Dr Chiang had also contributed generously to institutions of higher learning. He has made donations to almost all the universities in Hong Kong and has funded countless scholarships to universities in Mainland China, particularly to facilitate students pursuing their studies in China or further studies overseas. What is even more exceptional is that his generosity has been warmly supported by all the members of his family who have energetically involved themselves in fulfilling the objects of his charitable foundation. Indeed he has made it clear that wealth should not be accumulated for the immediate family but should rather be used for the benefit of mankind.

Perhaps less is known of the private life of Dr Chiang. Living a vigorous life he has always espoused the benefits of a healthy lifestyle. He completed the entire Trailwalker in 1988 at the age of 65 years. He is also a keen dancer, especially of the tango and is affectionately known to his friends as 'the Dancing King'; Hong Kong's answer to John Travolta!

Dr Chiang has movingly summed up his own motivation. A few years ago he said: "I have just turned 80. For the further growth of the Foundation, I keep working hard each day. This is because I reckon that the path I have chosen is the right one. It is worthwhile. As a Chinese I wholeheartedly feel that it is most rewarding to repay my country, society and industry. I believe life is more meaningful when we offer ourselves to mankind and to society. With the concept of 'giving back to society' richness in all ways will be prolonged and sustained by our generosity and sharing. This is what I have learned from my life experience."

Dr Chiang's life and work are vividly exemplified by the words of Winston Churchill: "We make a living by what we get, but we make a life by what we give."

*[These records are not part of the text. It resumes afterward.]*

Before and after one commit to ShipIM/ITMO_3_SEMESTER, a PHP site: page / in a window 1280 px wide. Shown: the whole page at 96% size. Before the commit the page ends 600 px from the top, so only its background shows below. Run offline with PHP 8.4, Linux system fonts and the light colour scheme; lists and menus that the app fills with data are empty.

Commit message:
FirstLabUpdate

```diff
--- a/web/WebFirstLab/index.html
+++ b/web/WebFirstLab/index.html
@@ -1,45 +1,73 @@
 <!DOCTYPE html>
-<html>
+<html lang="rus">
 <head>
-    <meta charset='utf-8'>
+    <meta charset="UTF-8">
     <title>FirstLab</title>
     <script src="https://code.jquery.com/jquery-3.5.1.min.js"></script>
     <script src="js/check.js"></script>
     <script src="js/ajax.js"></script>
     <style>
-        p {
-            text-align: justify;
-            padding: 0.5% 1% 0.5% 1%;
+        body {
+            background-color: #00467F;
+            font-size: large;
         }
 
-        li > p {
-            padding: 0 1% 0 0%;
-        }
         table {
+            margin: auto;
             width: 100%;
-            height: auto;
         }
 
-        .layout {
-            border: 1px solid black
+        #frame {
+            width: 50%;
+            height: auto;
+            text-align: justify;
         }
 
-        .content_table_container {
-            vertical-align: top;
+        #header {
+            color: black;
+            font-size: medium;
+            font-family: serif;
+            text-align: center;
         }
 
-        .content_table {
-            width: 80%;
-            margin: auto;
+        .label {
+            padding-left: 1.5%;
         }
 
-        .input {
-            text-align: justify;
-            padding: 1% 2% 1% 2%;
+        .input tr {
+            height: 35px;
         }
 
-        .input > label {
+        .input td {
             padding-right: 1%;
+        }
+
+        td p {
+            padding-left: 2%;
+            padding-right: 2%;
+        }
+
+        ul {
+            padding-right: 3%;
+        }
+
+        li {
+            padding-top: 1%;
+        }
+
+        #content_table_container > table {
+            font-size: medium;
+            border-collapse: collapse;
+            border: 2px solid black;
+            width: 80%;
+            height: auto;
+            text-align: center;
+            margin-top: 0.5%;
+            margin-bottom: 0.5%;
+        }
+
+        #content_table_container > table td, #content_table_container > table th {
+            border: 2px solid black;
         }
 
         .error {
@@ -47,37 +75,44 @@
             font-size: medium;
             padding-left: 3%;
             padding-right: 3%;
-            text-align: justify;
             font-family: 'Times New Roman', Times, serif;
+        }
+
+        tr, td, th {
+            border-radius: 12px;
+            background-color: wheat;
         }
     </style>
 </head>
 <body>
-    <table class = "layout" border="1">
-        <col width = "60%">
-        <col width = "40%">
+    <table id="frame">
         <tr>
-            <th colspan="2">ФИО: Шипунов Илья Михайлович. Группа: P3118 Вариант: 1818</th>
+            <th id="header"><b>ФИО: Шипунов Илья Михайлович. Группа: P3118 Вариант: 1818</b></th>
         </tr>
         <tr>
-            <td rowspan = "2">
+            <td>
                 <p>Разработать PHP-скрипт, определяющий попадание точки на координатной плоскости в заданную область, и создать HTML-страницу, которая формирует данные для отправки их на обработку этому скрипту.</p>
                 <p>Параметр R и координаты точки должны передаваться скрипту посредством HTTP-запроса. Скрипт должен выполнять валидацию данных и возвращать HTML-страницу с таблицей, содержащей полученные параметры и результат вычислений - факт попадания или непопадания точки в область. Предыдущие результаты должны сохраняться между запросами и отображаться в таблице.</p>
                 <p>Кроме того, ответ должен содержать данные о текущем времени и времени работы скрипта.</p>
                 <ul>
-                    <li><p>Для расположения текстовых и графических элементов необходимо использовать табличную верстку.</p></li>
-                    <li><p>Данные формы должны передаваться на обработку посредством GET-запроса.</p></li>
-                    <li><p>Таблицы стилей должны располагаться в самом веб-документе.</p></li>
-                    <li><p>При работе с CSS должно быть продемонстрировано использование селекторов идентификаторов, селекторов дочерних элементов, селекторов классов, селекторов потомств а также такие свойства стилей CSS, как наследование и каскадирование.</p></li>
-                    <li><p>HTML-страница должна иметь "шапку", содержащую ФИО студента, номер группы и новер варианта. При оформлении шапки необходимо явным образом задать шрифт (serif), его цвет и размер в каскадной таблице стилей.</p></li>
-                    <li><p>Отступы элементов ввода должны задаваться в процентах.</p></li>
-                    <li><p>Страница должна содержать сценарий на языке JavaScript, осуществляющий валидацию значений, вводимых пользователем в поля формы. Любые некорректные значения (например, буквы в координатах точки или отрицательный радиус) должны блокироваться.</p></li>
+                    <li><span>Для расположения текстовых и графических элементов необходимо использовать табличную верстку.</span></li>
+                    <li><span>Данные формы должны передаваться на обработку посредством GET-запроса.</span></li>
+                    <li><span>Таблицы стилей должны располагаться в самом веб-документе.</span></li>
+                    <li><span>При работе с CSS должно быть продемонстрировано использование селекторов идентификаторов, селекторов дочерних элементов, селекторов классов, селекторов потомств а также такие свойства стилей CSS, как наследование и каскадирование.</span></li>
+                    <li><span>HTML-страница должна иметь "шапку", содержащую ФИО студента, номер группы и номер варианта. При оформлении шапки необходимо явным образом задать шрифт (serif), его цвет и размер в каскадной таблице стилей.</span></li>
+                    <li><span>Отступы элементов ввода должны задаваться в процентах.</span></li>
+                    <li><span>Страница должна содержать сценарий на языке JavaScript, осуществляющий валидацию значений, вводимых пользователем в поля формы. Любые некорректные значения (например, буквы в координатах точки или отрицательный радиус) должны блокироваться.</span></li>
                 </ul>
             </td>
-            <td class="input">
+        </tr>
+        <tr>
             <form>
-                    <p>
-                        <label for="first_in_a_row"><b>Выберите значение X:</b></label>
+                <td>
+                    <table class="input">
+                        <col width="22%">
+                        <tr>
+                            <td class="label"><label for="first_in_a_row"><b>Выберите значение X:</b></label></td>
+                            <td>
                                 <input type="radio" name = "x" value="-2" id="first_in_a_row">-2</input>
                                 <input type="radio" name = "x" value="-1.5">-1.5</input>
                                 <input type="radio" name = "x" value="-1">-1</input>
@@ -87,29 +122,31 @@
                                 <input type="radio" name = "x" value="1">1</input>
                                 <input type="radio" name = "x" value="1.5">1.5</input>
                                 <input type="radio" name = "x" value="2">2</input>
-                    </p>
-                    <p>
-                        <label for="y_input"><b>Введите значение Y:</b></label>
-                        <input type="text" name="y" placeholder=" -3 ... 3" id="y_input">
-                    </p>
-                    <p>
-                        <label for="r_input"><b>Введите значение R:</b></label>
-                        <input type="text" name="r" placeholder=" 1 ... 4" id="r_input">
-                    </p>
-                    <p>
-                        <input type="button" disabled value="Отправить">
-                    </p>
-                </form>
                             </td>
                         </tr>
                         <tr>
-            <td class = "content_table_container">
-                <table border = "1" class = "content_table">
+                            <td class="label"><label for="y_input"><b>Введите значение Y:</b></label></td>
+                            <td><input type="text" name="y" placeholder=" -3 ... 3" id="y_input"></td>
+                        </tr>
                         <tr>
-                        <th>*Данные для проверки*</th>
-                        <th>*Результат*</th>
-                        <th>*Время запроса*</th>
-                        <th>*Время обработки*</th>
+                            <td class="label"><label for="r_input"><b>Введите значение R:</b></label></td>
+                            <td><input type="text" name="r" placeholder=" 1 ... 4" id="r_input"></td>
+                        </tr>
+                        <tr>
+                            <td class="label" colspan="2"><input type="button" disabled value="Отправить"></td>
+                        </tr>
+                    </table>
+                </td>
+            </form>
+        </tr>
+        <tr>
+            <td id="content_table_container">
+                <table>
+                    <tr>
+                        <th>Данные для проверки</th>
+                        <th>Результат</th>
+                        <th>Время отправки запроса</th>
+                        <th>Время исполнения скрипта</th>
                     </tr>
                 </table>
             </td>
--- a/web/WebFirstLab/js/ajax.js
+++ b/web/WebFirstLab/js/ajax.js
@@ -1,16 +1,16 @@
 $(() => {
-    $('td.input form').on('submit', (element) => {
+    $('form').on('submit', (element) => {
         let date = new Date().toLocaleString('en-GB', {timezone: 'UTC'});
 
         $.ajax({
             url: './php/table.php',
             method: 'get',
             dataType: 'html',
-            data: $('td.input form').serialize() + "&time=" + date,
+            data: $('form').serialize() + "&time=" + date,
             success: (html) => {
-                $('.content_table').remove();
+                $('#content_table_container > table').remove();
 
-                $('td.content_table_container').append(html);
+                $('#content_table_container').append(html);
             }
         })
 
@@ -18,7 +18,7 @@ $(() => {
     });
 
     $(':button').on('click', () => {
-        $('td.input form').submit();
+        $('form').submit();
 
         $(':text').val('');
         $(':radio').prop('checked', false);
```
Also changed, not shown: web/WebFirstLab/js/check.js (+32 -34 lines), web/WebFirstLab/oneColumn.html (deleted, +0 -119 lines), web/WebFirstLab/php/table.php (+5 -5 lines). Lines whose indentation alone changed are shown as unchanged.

Mr Pro-Chancellor, it is my honour and pleasure to present Dr Chiang Chen for the award of the degree of Doctor of Science, honoris causa.

Citations written and delivered by Professor Michael Wilkinson, the Public Orator.